  • to learn trial advocacy from prominent practitioners
  • to earn academic credit for work in law offices with lawyers and legal staffs
  • to participate in literally dozens of moot court and mock trial competitions
  • to feel the responsibility and satisfaction of serving those in need.9

The notion of experiential learning subsumes not only all the fractionated practical aspects of legal education developed at law schools—clinics, externships, court competitions, and pro bono service programs, but in its fullest manifestation, experiential learning can legitimate these experiences by linking them with the rest of legal education curricula. Students can connect the theory and doctrine they learn in the classroom with practice through hands-on experience in clinics and other programs of the law school.
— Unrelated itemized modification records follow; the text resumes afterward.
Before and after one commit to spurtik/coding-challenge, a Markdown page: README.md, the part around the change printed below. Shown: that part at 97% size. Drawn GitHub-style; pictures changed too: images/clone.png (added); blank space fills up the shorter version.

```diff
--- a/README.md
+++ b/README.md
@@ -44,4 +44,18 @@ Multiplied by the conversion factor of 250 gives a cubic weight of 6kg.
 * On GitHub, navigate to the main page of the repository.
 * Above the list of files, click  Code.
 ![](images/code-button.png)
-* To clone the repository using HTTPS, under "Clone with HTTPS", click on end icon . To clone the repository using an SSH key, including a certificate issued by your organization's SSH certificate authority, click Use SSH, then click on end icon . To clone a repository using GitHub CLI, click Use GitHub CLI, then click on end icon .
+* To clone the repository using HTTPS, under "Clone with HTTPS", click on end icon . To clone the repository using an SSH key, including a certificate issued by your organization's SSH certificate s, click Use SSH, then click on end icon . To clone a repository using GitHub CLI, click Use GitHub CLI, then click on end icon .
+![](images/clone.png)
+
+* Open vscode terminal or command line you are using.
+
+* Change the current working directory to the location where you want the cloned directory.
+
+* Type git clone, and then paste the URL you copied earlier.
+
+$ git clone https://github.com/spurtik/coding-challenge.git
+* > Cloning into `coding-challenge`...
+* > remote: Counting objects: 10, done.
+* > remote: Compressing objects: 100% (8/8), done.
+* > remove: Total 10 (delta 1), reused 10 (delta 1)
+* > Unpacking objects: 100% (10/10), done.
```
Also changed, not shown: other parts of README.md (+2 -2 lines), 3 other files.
In its fullest manifestation, experiential techniques are being embraced in the classroom through practical exercises of drafting, trial, or negotiation simulations, and even group consultation with clients and problem solving in real cases (such as a refugee family in an immigration class). Taken together, the introduction of experiential education into legal education through engaging students in clinics and other applied learning, a heightened focus on professionalism, instilling a sense of public service, and the greater integration of practical and professional elements into the classroom may constitute change as bold today as Langdell’s innovations were in the 19th century.

Optimizing Experiential Education

To optimize the educational value of what is being taught in traditional law school classes and the experiential programs of clinics, court competitions, externships, and pro bono work, students need guidance on how to select from this menu of practical experiences. Law school administrators and educators need to do better what we now do, do more of it, and tie it to the more traditional analytical mission of our teaching.

Some law schools already offer students experiential learning opportunities, but may not have succeeded in communicating the value and purpose of the programs. Students and faculty alike may see these opportunities as less important or of less value. Other schools provide so many programs that students can feast on an unbalanced smorgasbord of practice-oriented courses and court competitions, sometimes with little sense of the underlying doctrine.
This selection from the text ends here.